The task »
Extract the lines that carry the string "beds" from the listing.

Given data »
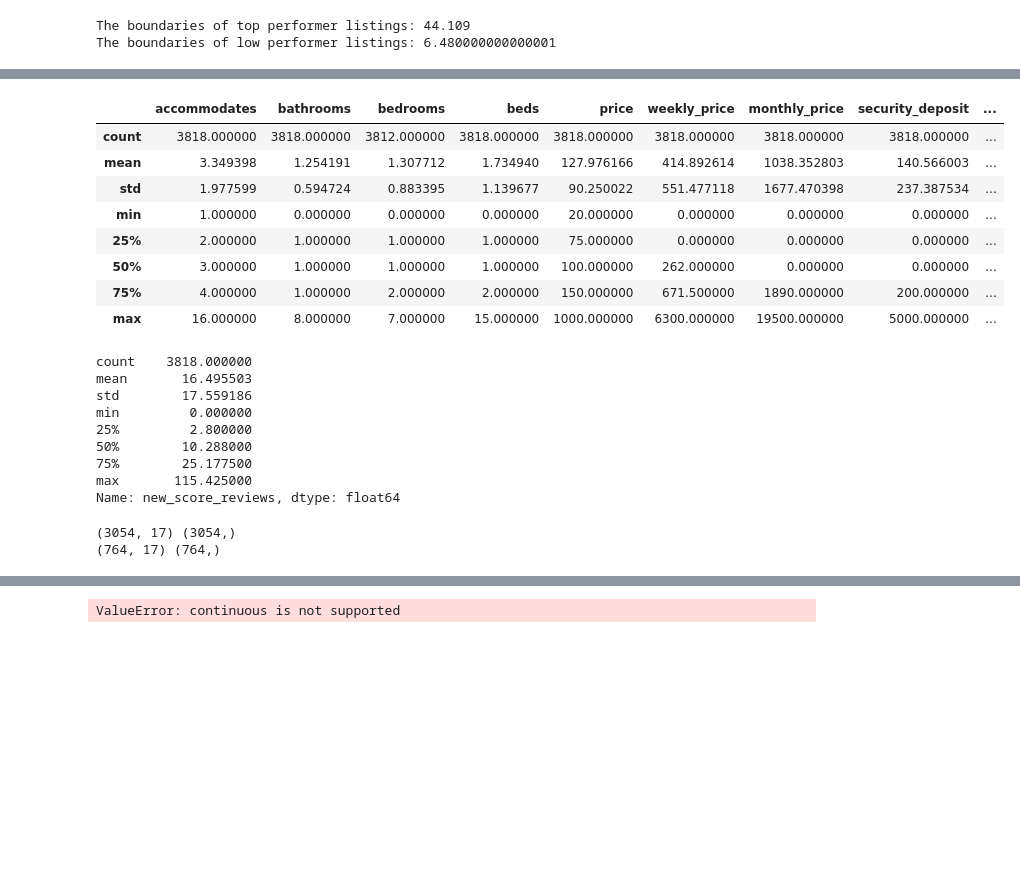
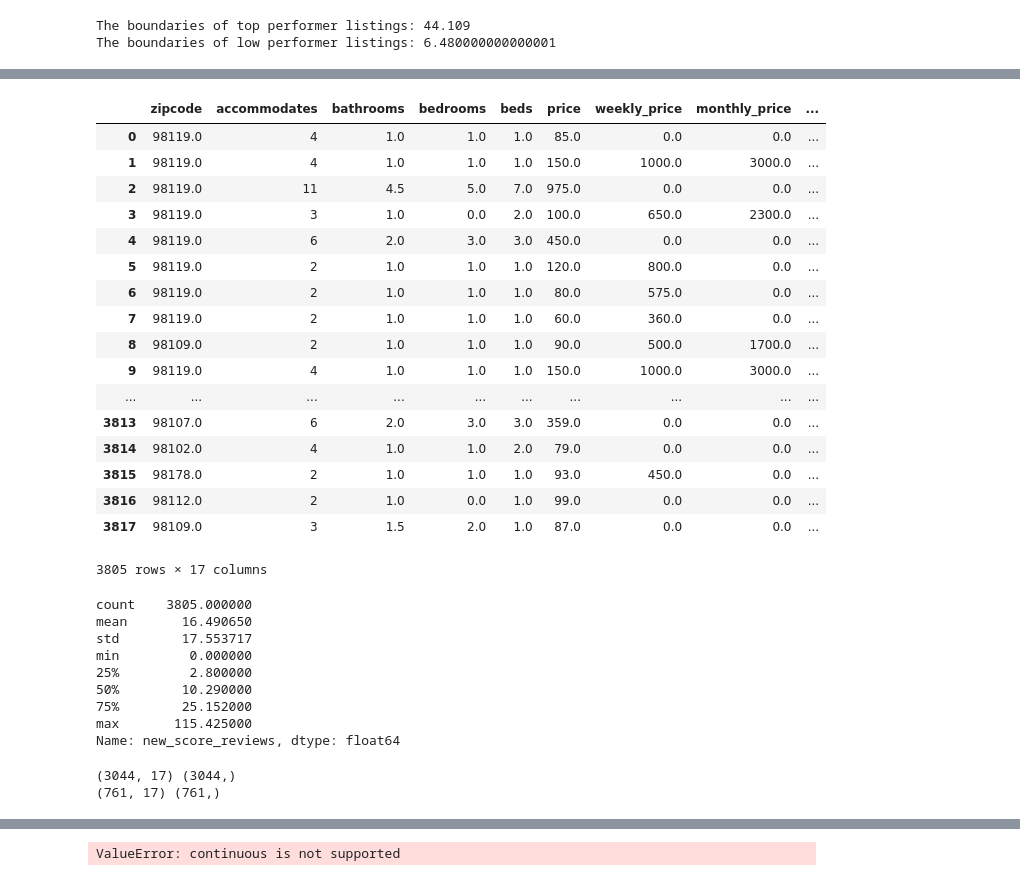
Before and after one commit to tonyman316/Become_a_Top_Airbnb_Earner, a Jupyter notebook: seattle_airbnb_top_earner.ipynb, the cells around one changed output, grey strips where cells are left out. Saved outputs shown, nothing was run; the diff lists cells and outputs as text; code cells hidden in the pictures; blank space fills up the shorter version.

```diff
--- a/seattle_airbnb_top_earner.ipynb
+++ b/seattle_airbnb_top_earner.ipynb
@@ -200,10 +210,10 @@ seattle_data['minimum_nights'].fillna(1, inplace = True)
 seattle_features = ['zipcode', 'accommodates', 'bathrooms', 'bedrooms', 'beds', 'price', 'weekly_price',
                     'monthly_price', 'security_deposit', 'cleaning_fee', 'extra_people', 'minimum_nights',
                     'host_response_time', 'host_is_superhost', 'host_identity_verified', 'instant_bookable',
-                    'cancellation_policy'
+                    'cancellation_policy', 'new_score_reviews'
                     ]
 
 # Drop rows if any feature still has missing value
 seattle_data = seattle_data[seattle_features].dropna()
 
-# print(seattle_data_pro)
+print(seattle_data[seattle_features])
@@ -210,39 +238,48 @@ seattle_data = seattle_data[seattle_features].dropna()
 # %%
 # Needed features:
-# ['zipcode', 'accommodates', 'bathrooms', 'bedrooms', 'beds', 'price', 'weekly_price',
-#                     'monthly_price', 'security_deposit', 'cleaning_fee', 'extra_people', 'minimum_nights',
-#                     'host_response_time', 'host_is_superhost', 'host_identity_verified', 'instant_bookable',
-#                     'cancellation_policy'
-#                     ]
+features = ['zipcode', 'accommodates', 'bathrooms', 'bedrooms', 'beds', 'price', 'weekly_price',
+                    'monthly_price', 'security_deposit', 'cleaning_fee', 'extra_people', 'minimum_nights',
+                    'host_response_time', 'host_is_superhost', 'host_identity_verified', 'instant_bookable',
+                    'cancellation_policy'
+                    ]
 
-X = seattle_data[seattle_features]
+X = seattle_data[features]
 
 # Statistic of seattle features
-# X
-X.describe()
+X
+# X.describe()
 # %% [output]
-|  | accommodates | bathrooms | bedrooms | beds | price | weekly_price | monthly_price | security_deposit | ... |
-| count | 3818.000000 | 3818.000000 | 3812.000000 | 3818.000000 | 3818.000000 | 3818.000000 | 3818.000000 | 3818.000000 | ... |
-| mean | 3.349398 | 1.254191 | 1.307712 | 1.734940 | 127.976166 | 414.892614 | 1038.352803 | 140.566003 | ... |
-| std | 1.977599 | 0.594724 | 0.883395 | 1.139677 | 90.250022 | 551.477118 | 1677.470398 | 237.387534 | ... |
-| min | 1.000000 | 0.000000 | 0.000000 | 0.000000 | 20.000000 | 0.000000 | 0.000000 | 0.000000 | ... |
-| 25% | 2.000000 | 1.000000 | 1.000000 | 1.000000 | 75.000000 | 0.000000 | 0.000000 | 0.000000 | ... |
-| 50% | 3.000000 | 1.000000 | 1.000000 | 1.000000 | 100.000000 | 262.000000 | 0.000000 | 0.000000 | ... |
-| 75% | 4.000000 | 1.000000 | 2.000000 | 2.000000 | 150.000000 | 671.500000 | 1890.000000 | 200.000000 | ... |
-| max | 16.000000 | 8.000000 | 7.000000 | 15.000000 | 1000.000000 | 6300.000000 | 19500.000000 | 5000.000000 | ... |
+|  | zipcode | accommodates | bathrooms | bedrooms | beds | price | weekly_price | monthly_price | ... |
+| 0 | 98119.0 | 4 | 1.0 | 1.0 | 1.0 | 85.0 | 0.0 | 0.0 | ... |
+| 1 | 98119.0 | 4 | 1.0 | 1.0 | 1.0 | 150.0 | 1000.0 | 3000.0 | ... |
+| 2 | 98119.0 | 11 | 4.5 | 5.0 | 7.0 | 975.0 | 0.0 | 0.0 | ... |
+| 3 | 98119.0 | 3 | 1.0 | 0.0 | 2.0 | 100.0 | 650.0 | 2300.0 | ... |
+| 4 | 98119.0 | 6 | 2.0 | 3.0 | 3.0 | 450.0 | 0.0 | 0.0 | ... |
+| 5 | 98119.0 | 2 | 1.0 | 1.0 | 1.0 | 120.0 | 800.0 | 0.0 | ... |
+| 6 | 98119.0 | 2 | 1.0 | 1.0 | 1.0 | 80.0 | 575.0 | 0.0 | ... |
+| 7 | 98119.0 | 2 | 1.0 | 1.0 | 1.0 | 60.0 | 360.0 | 0.0 | ... |
+| 8 | 98109.0 | 2 | 1.0 | 1.0 | 1.0 | 90.0 | 500.0 | 1700.0 | ... |
+| 9 | 98119.0 | 4 | 1.0 | 1.0 | 1.0 | 150.0 | 1000.0 | 3000.0 | ... |
+| ... | ... | ... | ... | ... | ... | ... | ... | ... | ... |
+| 3813 | 98107.0 | 6 | 2.0 | 3.0 | 3.0 | 359.0 | 0.0 | 0.0 | ... |
+| 3814 | 98102.0 | 4 | 1.0 | 1.0 | 2.0 | 79.0 | 0.0 | 0.0 | ... |
+| 3815 | 98178.0 | 2 | 1.0 | 1.0 | 1.0 | 93.0 | 450.0 | 0.0 | ... |
+| 3816 | 98112.0 | 2 | 1.0 | 0.0 | 1.0 | 99.0 | 0.0 | 0.0 | ... |
+| 3817 | 98109.0 | 3 | 1.5 | 2.0 | 1.0 | 87.0 | 0.0 | 0.0 | ... |
+3805 rows × 17 columns
 # %%
 # Prediction target
 y = seattle_data.new_score_reviews
 # y
 y.describe()
 # %% [output]
-count    3818.000000
-mean       16.495503
-std        17.559186
+count    3805.000000
+mean       16.490650
+std        17.553717
 min         0.000000
 25%         2.800000
-50%        10.288000
-75%        25.177500
+50%        10.290000
+75%        25.152000
 max       115.425000
 Name: new_score_reviews, dtype: float64
 # %%
@@ -251,8 +288,8 @@ X_train, X_test, y_train, y_test = train_test_split(X, y, test_size=0.2, random_
 print(X_train.shape, y_train.shape)
 print(X_test.shape, y_test.shape)
 # %% [output]
-(3054, 17) (3054,)
-(764, 17) (764,)
+(3044, 17) (3044,)
+(761, 17) (761,)
 # %%
 # Baseline model
 # Make prediction by mean or median
```
Also changed, not shown: parts of 6 cells of this notebook, 1 other file.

Solved problem »
 seattle_features = ['zipcode', 'accommodates', 'bathrooms', 'bedrooms', 'beds', 'price', 'weekly_price',
-# ['zipcode', 'accommodates', 'bathrooms', 'bedrooms', 'beds', 'price', 'weekly_price',
+features = ['zipcode', 'accommodates', 'bathrooms', 'bedrooms', 'beds', 'price', 'weekly_price',
-|  | accommodates | bathrooms | bedrooms | beds | price | weekly_price | monthly_price | security_deposit | ... |
+|  | zipcode | accommodates | bathrooms | bedrooms | beds | price | weekly_price | monthly_price | ... |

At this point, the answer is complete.